(Listed entries Opens)

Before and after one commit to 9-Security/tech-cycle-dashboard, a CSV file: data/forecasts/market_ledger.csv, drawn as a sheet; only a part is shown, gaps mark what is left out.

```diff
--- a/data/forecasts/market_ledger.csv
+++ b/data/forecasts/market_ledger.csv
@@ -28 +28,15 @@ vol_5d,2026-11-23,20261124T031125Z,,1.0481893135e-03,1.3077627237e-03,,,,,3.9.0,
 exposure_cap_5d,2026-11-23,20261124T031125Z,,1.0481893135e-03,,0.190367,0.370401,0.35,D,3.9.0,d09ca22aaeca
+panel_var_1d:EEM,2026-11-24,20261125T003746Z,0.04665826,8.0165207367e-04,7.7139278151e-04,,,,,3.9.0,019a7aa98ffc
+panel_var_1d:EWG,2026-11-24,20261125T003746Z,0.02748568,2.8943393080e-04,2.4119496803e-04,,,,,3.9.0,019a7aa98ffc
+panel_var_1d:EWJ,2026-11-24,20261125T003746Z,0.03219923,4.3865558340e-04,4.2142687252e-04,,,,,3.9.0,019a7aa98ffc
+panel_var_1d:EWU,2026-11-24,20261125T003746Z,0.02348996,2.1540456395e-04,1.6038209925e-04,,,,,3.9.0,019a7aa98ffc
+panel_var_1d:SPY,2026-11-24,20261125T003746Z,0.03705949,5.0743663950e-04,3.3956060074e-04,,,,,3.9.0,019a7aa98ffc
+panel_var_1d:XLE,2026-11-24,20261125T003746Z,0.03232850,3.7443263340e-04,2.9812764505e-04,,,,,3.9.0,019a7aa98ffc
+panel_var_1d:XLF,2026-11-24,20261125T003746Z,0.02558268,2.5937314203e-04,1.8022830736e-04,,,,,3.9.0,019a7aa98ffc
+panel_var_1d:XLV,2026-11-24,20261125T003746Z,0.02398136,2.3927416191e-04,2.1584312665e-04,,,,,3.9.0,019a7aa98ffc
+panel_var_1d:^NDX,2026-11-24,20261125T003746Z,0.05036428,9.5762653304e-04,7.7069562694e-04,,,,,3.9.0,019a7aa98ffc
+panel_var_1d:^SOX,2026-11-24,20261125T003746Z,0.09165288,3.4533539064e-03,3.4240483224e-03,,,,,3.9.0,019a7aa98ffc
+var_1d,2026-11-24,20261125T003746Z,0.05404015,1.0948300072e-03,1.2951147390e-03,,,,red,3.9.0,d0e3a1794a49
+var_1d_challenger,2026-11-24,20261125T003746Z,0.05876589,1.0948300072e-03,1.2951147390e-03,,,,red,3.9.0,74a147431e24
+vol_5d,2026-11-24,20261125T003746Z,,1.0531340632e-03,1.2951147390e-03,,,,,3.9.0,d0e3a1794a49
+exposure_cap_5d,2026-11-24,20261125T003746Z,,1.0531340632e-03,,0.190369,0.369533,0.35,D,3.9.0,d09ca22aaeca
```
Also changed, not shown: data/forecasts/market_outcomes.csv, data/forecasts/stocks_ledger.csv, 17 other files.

(Listed entries Closes)

● Problem statement
Read each line of the material, and wherever the word "shown" turns up, copy that line.

● Written reply
Before and after one commit to 9-Security/tech-cycle-dashboard, a CSV file: data/forecasts/market_ledger.csv, drawn as a sheet; only a part is shown, gaps mark what is left out.
Also changed, not shown: data/forecasts/market_outcomes.csv, data/forecasts/stocks_ledger.csv, 17 other files.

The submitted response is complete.